Lunch, the largest of the three meals eaten each day, is usually served around 2:00 p.m. Mezze , several appetizer-like dishes, are served first. Warm bread, hummus (chickpea paste), and olives, cheese, and pistachio nuts are commonly served. Kibbeh , the national dish, is frequently the main meal. Kebabs (cubes of cooked meat on a skewer) and kefta (ground meat mixed with herbs and spices) are popular too. Baklava or a fresh bowl of melon will likely make for a sweet dessert. Most children nap after such a plentiful afternoon meal.
Unlike in the United States, milk is rarely drunk with meals. Adults will often enjoy beer, wine, or arak (licorice-flavored liquor). Children enjoy limoonada (lemonade), fresh fruit juices, or jellab (a soft drink made from raisins and served with pine nuts). International restaurants are widespread throughout the country. French, Italian, German, Austrian, Scandinavian, Greek, Chinese, American, and Indian food are readily available. In addition, U.S. fast food chains are often bustling with people.
POLITICS, ECONOMICS, AND NUTRITION
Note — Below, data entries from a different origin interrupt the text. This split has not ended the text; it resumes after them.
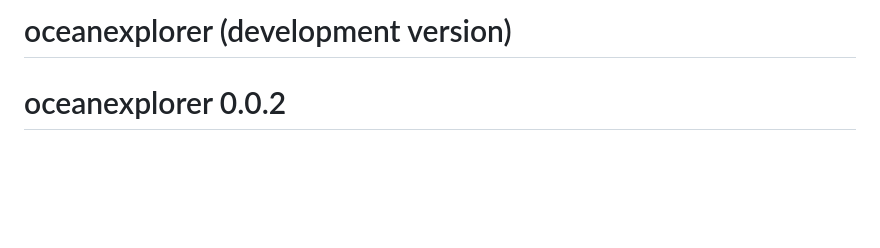
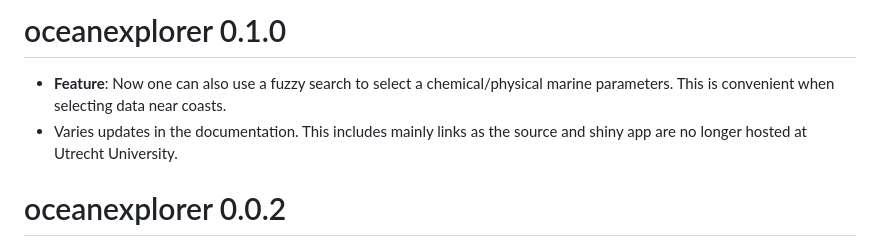
Before and after one commit to MartinSchobben/oceanexplorer, a Markdown page: NEWS.md, the part around the change. Drawn GitHub-style; blank space fills up the shorter version.

```diff
--- a/NEWS.md
+++ b/NEWS.md
@@ -1,4 +1,7 @@
-# oceanexplorer (development version)
+# oceanexplorer 0.1.0
+
+* **Feature**: Now one can also use a fuzzy search to select a chemical/physical marine parameters. This is convenient when selecting data near coasts.
+* Varies updates in the documentation. This includes mainly links as the source and shiny app are no longer hosted at Utrecht University.
 
 # oceanexplorer 0.0.2
 
```
Also changed, not shown: README.md (+41 -50 lines), vignettes/NOAA_plot1.png, vignettes/NOAA_plot2.png, 11 other files.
The World Bank reports only about 2 percent of the Lebanese population is classified as undernourished, which means they do not receive sufficient nutrition in their diets. About 63 percent has adequate access to sanitation, and 100 percent to safe drinking water. Ninety-five percent of the population has access to health care services. Of children under the age of five, about 3 percent are underweight, and 12 percent are stunted (short for their age).
War and violence during the 1980s and 1990s has had a significant impact on the development of many Lebanese children. Between 1982 and 1990, there were over 144,000 deaths due to an Israeli invasion. As a result, many children suffer from post-traumatic stress disorders. According to law, children over the age of eight are allowed to work a maximum of seven hours a day, which also contributes to childrens’ stress.